DIRECTIONS FOR THIS TASK: Each line below that contains "className" should be counted; give the total alone.
(DATA FOR PROCESSING)
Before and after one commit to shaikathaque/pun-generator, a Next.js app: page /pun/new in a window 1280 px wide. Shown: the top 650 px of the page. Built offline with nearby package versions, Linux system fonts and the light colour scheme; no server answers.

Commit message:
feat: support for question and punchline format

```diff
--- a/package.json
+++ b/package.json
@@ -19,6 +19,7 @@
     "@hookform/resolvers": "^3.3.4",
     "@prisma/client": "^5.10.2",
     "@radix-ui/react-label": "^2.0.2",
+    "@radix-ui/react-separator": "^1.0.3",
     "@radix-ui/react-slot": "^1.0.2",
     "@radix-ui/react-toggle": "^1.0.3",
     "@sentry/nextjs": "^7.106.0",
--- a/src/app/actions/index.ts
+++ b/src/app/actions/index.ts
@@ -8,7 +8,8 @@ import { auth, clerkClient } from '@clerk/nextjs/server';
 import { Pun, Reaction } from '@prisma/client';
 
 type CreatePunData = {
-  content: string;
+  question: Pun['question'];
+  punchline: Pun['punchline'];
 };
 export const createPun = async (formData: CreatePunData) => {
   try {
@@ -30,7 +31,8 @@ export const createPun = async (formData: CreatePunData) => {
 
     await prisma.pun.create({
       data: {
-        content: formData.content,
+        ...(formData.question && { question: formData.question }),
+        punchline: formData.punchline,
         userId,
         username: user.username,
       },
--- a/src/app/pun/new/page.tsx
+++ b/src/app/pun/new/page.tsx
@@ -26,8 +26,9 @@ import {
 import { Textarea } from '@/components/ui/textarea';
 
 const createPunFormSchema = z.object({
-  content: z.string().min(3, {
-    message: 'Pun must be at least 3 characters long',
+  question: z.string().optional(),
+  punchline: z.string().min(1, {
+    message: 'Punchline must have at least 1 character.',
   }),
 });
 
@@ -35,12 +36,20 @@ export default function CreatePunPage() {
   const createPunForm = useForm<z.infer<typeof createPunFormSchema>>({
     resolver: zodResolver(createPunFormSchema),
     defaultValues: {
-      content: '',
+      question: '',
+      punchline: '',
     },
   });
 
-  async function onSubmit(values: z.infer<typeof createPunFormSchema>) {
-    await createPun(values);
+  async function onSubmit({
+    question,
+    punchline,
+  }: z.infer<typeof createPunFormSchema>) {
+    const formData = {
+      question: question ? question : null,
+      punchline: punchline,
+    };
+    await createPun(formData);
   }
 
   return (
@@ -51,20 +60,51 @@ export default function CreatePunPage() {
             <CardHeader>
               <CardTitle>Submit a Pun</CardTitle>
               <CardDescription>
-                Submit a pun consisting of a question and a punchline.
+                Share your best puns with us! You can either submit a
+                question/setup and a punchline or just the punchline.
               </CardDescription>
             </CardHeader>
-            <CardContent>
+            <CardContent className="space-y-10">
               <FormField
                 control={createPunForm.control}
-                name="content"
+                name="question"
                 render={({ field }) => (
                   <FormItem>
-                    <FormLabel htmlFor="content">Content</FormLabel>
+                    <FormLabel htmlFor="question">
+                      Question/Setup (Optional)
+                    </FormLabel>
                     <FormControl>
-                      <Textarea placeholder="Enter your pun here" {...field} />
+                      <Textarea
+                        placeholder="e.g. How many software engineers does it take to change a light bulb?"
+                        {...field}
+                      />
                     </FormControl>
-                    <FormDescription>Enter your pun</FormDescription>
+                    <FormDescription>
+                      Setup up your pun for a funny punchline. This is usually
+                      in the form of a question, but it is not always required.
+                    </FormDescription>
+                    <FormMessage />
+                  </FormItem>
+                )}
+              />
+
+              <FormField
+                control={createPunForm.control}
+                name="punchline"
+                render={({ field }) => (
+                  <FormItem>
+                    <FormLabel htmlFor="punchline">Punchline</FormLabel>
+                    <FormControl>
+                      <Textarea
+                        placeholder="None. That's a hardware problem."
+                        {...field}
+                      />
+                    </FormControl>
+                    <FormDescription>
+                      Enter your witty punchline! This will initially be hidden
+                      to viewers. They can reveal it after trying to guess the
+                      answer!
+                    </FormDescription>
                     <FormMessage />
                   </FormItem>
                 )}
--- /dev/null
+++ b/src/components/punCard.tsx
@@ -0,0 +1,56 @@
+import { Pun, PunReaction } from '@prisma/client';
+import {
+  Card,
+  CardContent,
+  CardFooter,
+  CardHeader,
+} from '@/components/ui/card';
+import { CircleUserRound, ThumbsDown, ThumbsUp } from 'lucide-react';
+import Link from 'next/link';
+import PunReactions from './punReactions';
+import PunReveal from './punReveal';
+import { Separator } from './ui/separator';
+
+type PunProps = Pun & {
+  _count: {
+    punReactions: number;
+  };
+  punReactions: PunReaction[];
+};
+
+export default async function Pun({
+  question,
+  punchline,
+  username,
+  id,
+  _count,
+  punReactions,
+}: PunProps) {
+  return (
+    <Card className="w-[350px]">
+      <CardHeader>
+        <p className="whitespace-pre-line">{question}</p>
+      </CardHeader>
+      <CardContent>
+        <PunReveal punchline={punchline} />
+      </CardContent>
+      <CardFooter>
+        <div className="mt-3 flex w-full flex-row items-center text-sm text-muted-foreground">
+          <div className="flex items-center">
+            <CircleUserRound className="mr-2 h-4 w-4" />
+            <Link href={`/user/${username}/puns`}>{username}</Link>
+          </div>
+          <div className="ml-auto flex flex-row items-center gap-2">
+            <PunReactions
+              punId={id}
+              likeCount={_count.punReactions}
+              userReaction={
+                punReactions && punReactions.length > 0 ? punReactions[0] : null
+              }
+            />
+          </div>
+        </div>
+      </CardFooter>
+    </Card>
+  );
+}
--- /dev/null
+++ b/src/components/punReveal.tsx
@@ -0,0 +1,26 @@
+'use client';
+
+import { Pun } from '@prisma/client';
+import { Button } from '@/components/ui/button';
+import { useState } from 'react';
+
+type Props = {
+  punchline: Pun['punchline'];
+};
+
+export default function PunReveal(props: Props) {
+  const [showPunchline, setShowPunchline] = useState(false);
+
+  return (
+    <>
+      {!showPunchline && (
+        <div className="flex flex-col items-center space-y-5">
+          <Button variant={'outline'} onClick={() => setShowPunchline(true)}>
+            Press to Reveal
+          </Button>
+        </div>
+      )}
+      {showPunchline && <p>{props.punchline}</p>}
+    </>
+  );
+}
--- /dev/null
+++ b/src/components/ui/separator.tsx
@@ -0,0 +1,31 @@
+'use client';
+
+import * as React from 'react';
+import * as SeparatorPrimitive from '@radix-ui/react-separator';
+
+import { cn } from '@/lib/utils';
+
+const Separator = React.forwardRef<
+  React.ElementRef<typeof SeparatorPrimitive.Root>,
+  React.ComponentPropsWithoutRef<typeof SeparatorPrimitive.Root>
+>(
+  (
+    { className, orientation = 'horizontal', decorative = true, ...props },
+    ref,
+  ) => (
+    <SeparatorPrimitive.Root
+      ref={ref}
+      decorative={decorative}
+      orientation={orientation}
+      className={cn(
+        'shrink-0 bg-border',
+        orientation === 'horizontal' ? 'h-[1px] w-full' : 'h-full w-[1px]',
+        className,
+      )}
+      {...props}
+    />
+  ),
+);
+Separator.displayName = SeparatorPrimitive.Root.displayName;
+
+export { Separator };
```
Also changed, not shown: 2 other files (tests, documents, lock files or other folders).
(End DATA FOR PROCESSING)
(DATA FOR PROCESSING)
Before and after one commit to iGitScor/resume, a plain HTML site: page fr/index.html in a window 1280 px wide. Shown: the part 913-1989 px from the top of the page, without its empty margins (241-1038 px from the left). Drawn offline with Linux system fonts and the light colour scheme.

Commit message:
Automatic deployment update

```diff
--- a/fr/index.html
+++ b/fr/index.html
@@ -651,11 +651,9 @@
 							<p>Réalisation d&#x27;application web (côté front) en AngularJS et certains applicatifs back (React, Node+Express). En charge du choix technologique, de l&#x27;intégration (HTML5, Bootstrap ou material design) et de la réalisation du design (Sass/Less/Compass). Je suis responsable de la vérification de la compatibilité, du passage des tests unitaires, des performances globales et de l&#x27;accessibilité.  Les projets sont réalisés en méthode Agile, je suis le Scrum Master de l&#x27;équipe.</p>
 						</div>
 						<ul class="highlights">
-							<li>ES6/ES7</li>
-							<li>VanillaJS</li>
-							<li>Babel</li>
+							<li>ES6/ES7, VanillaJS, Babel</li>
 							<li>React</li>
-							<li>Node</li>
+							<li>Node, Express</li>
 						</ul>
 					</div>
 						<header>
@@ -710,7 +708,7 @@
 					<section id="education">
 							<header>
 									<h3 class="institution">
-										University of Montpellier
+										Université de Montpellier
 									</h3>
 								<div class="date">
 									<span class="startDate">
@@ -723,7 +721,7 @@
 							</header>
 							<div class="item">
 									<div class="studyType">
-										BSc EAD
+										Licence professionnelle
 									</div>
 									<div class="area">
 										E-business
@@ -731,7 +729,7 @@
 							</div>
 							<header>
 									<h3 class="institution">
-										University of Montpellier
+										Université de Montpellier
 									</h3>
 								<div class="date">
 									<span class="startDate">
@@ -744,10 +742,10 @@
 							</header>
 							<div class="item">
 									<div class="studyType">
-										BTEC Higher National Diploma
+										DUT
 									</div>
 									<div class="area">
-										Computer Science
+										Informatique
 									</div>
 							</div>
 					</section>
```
(End DATA FOR PROCESSING)
RESULT BELOW: 11